--- TASK OBJECTIVE ---
A complete answer lists every line of the entries below where the string "weekly" appears.

--- EXERCISE DATA ---
▬▬▬▬▬▬▬▬▬▬

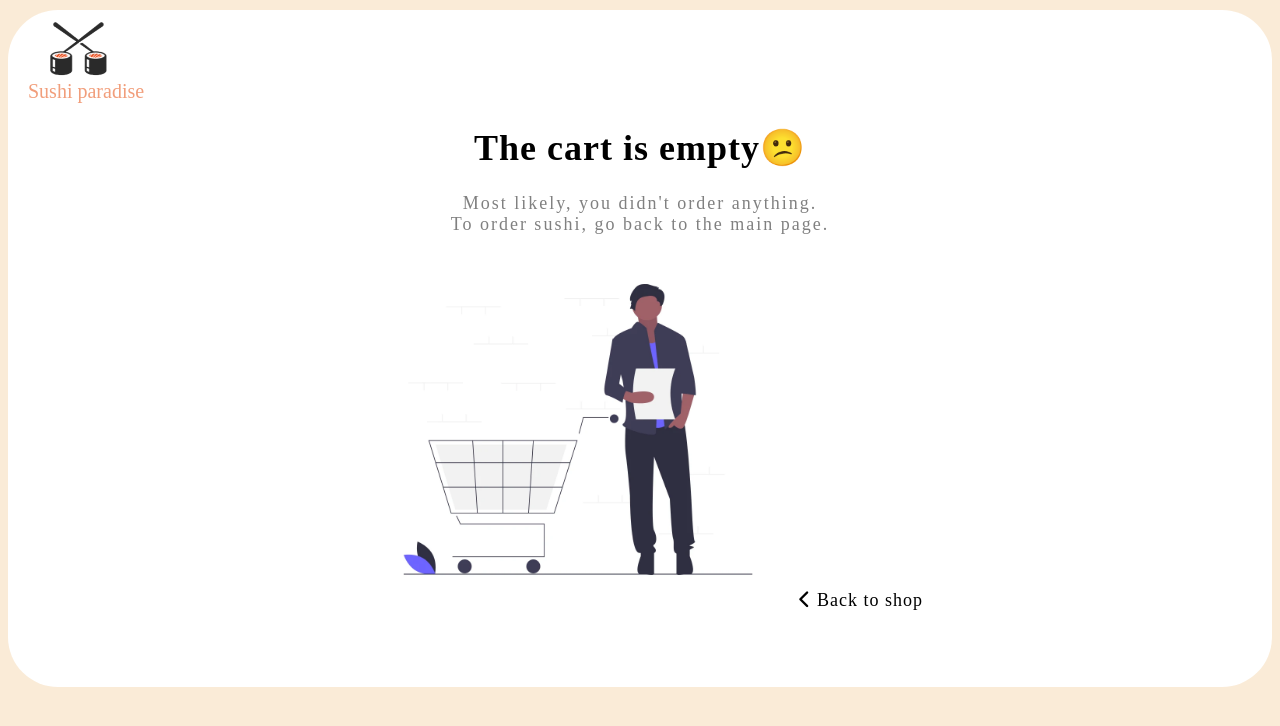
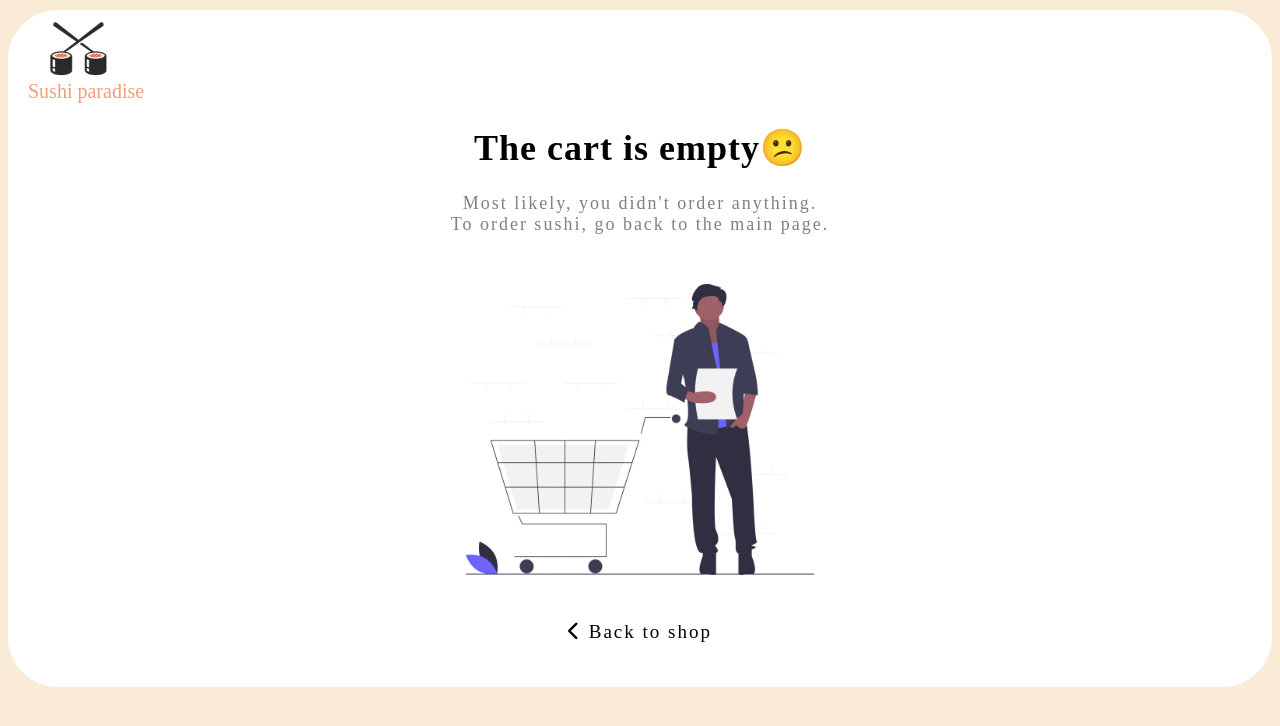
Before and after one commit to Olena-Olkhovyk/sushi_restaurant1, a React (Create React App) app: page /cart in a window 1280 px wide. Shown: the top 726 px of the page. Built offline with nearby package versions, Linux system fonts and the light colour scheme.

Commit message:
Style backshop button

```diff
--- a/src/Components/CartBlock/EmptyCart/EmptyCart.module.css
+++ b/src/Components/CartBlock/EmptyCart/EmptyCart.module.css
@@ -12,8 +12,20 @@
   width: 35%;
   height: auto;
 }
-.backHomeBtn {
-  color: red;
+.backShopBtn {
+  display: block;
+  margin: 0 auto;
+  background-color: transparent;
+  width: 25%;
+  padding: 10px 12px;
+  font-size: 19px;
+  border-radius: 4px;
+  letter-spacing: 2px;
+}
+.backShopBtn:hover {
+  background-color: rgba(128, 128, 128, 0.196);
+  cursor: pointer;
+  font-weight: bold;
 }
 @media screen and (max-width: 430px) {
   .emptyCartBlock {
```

▬▬▬▬▬▬▬▬▬▬

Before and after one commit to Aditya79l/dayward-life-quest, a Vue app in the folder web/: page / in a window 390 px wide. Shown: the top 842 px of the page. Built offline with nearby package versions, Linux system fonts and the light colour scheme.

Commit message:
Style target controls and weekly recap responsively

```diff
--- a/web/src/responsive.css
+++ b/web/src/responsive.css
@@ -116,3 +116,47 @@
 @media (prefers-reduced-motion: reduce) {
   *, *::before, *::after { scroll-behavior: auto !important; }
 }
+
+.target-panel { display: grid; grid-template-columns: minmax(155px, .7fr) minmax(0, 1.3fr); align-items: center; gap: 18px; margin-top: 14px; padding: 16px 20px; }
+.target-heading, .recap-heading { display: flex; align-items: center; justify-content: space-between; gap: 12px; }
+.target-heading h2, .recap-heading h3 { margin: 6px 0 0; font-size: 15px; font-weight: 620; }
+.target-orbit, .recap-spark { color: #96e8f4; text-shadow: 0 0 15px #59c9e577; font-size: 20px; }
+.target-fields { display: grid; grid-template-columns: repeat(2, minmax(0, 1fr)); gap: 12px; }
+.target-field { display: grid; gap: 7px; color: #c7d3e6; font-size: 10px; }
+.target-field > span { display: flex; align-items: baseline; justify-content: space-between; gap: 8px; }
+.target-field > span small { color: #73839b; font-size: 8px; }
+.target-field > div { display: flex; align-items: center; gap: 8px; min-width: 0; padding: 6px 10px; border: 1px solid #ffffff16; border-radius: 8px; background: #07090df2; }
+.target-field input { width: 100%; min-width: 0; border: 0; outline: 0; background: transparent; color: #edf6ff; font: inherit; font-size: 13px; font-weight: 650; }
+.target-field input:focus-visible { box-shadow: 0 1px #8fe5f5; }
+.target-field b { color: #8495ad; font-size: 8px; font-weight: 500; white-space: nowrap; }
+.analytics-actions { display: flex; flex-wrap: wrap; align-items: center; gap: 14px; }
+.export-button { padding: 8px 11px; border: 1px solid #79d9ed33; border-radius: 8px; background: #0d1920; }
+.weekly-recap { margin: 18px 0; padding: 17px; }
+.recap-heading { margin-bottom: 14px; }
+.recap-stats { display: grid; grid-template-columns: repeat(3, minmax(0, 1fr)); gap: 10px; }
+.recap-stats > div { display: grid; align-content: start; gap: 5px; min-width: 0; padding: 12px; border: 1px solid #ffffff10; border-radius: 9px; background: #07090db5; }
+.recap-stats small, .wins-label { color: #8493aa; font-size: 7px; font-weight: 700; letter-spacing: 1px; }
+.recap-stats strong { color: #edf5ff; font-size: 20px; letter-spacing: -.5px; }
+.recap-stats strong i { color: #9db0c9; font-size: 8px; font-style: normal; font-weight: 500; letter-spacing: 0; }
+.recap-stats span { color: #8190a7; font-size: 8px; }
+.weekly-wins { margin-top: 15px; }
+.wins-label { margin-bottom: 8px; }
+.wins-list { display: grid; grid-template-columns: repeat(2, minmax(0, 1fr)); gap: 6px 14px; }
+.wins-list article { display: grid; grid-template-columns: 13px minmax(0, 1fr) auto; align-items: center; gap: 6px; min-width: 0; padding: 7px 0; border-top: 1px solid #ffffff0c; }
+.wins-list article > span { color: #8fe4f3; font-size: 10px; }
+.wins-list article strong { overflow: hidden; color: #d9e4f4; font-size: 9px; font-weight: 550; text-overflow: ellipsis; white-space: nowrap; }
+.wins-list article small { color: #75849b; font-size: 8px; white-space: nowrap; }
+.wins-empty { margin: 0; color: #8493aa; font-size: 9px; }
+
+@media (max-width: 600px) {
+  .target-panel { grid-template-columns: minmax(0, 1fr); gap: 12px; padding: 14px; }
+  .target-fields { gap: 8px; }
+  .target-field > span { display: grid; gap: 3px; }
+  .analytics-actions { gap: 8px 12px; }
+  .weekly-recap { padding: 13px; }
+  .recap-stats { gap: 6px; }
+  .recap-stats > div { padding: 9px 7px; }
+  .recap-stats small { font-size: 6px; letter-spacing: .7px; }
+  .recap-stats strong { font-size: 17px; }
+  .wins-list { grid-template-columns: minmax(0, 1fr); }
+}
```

▬▬▬▬▬▬▬▬▬▬

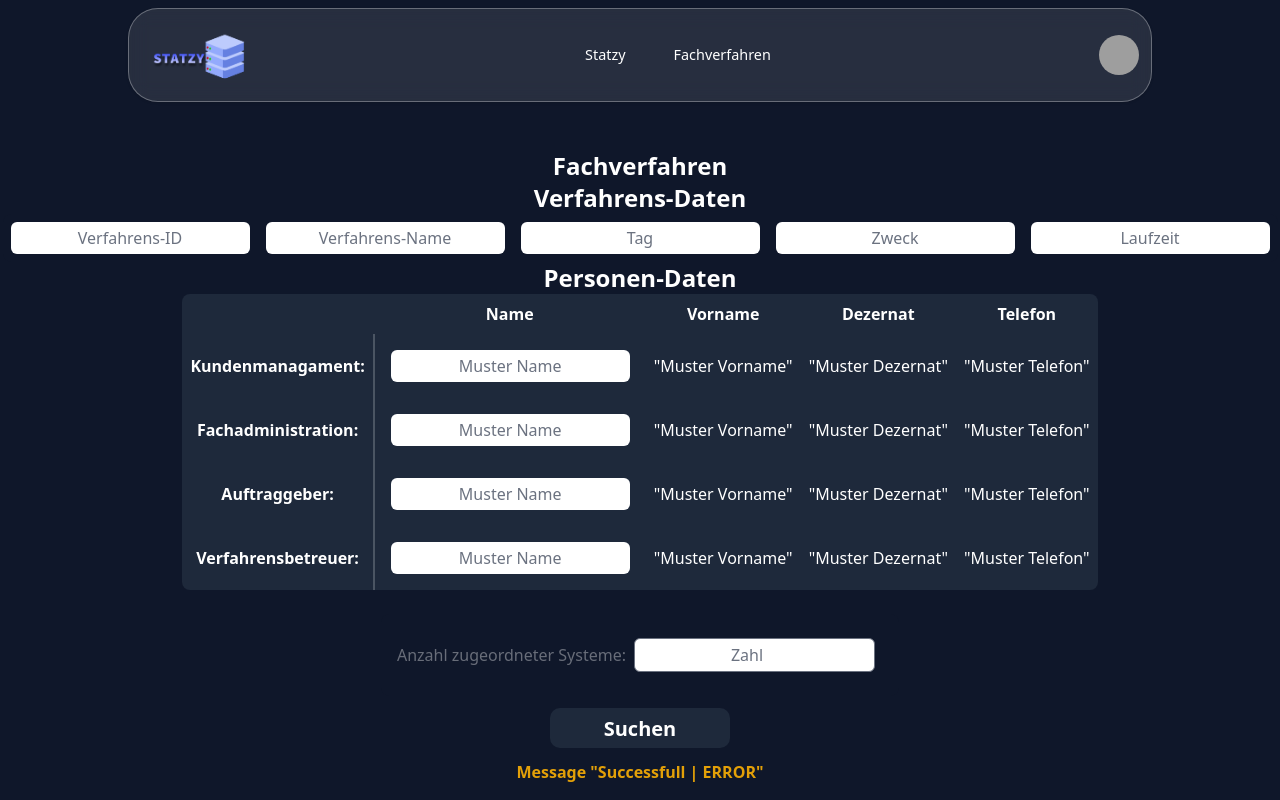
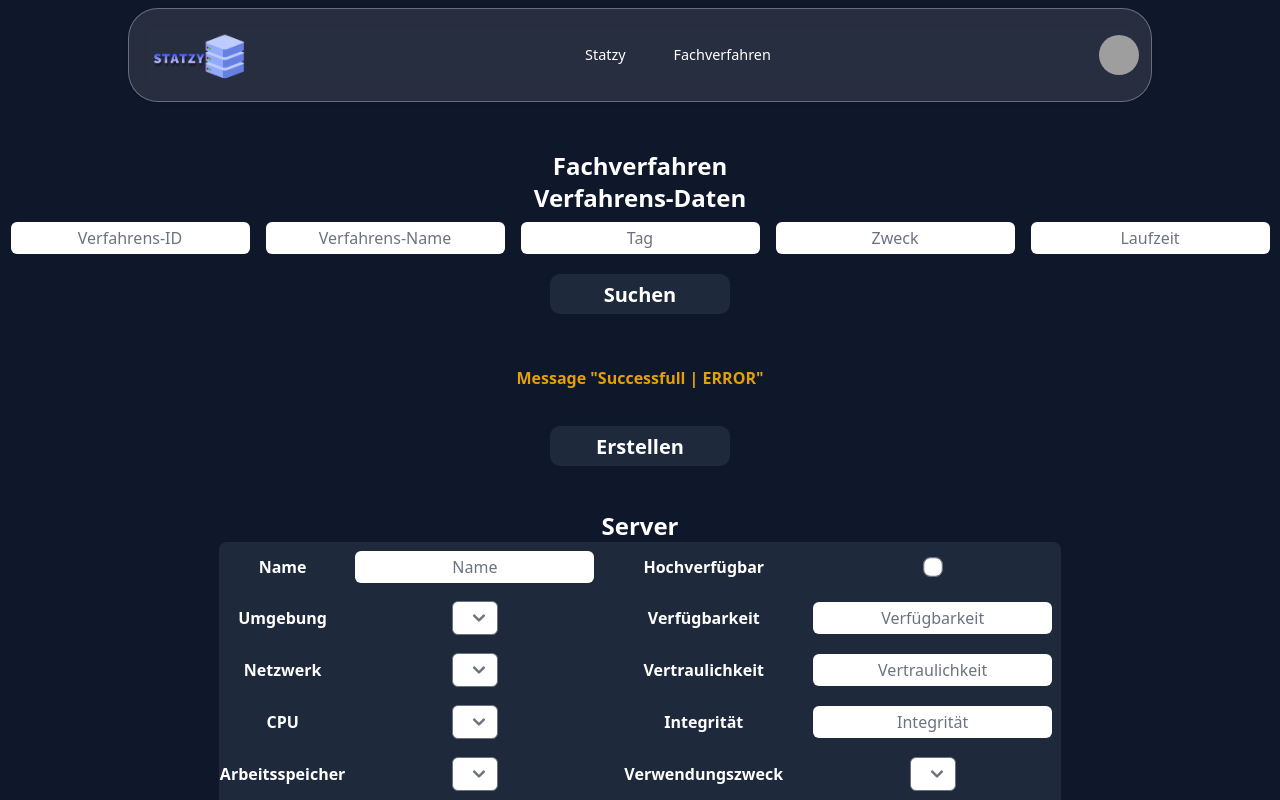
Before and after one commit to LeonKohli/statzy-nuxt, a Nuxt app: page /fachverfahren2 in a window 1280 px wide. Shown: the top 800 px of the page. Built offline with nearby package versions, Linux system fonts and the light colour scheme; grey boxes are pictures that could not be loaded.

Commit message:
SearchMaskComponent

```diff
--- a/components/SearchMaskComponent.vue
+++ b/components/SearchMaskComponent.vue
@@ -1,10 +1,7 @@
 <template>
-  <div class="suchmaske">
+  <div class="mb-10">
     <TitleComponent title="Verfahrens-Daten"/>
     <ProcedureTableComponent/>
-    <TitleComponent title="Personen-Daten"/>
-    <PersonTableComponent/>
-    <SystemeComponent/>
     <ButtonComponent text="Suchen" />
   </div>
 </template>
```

▬▬▬▬▬▬▬▬▬▬

--- ANSWER SECTION ---
Style target controls and weekly recap responsively
+.weekly-recap { margin: 18px 0; padding: 17px; }
+.weekly-wins { margin-top: 15px; }
+  .weekly-recap { padding: 13px; }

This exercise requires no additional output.